Ashley Barnwell and Joseph Cummins, Reckoning with the Past: Family Historiographies in Postcolonial Australian Literature. London and New York: Routledge, 2019, 131 pages.
by Geoff Rodoreda and Catherine Noske

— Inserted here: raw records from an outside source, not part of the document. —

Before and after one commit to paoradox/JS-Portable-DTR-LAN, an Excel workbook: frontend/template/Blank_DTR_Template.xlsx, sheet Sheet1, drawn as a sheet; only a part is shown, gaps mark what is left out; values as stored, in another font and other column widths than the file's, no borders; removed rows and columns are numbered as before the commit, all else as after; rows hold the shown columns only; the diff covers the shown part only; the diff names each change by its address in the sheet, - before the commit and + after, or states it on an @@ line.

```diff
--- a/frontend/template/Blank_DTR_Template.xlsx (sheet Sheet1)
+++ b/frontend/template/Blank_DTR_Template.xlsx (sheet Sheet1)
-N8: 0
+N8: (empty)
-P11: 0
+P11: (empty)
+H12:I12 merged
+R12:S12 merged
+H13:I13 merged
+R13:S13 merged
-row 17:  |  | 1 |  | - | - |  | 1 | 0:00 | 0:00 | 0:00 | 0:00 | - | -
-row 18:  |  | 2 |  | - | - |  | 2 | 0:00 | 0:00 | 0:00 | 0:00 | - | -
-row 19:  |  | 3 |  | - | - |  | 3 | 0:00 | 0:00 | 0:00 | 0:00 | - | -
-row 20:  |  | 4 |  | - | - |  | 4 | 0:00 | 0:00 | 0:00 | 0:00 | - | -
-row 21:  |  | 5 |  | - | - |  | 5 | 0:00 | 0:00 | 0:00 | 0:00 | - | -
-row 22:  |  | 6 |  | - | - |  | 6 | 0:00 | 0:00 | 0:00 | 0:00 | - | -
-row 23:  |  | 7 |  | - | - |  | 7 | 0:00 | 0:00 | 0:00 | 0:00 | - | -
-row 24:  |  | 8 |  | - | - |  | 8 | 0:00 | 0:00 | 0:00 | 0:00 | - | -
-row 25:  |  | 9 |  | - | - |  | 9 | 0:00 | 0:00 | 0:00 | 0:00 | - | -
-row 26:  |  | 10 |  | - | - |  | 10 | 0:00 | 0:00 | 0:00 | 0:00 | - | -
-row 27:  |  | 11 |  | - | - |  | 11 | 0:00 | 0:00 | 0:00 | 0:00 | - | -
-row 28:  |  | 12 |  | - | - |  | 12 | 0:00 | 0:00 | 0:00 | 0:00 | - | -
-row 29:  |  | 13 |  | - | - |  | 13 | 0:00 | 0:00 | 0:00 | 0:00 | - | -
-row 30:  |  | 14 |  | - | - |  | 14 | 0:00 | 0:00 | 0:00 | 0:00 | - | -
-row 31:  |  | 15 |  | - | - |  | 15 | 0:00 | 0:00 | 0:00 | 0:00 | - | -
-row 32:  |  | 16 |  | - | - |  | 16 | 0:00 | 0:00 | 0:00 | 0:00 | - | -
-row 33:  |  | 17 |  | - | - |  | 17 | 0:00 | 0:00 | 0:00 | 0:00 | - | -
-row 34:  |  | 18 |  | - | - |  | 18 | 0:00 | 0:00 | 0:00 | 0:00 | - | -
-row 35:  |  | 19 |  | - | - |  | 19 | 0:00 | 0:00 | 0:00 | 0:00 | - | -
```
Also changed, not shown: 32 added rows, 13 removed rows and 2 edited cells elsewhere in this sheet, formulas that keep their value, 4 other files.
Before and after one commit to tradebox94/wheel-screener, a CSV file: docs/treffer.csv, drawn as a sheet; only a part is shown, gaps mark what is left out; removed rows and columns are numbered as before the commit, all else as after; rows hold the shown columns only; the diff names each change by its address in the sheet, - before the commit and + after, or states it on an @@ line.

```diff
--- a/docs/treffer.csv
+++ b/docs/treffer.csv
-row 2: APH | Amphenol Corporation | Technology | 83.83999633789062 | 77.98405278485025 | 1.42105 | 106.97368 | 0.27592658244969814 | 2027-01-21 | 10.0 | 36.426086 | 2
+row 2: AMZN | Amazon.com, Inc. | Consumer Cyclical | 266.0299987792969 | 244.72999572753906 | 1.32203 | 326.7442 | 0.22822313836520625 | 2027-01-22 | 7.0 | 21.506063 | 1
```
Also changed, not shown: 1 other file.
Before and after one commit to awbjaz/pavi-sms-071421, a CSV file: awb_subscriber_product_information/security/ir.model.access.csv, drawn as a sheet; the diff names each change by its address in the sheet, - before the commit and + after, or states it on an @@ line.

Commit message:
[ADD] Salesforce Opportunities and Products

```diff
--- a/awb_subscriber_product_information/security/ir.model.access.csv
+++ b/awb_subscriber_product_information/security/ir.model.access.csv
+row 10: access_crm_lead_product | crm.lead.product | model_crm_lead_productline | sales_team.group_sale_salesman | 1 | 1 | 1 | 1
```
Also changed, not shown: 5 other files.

“Reckoning with the past” is not a term invented by the authors of this book nor is it particularly new. But in recent years, in book titles and in political campaigning, the term has become more closely associated with troubled national pasts. It is used, for instance, in connection with Nazism in Germany (Bammer), sectarianism in Northern Ireland (Smith), slavery in British history (Evans), dictatorship in Chile (Siavelis), and Apartheid in South Africa (“Reckoning”). Australia’s colonial past (and its colonialist present) is now brought into a company of critical scholarship on violence, memory and denial in the recounting and storying of nation with this book. For Barnwell and Cummins, reckoning involves uncovering, confronting and revising “the lingering, haunting aftermath of colonial injustice” (1). Reckoning, then, is a specifically postcolonial process that includes “a measurement, a settling of accounts, sometimes even the avenging or punishing of misdeeds” (3). …………..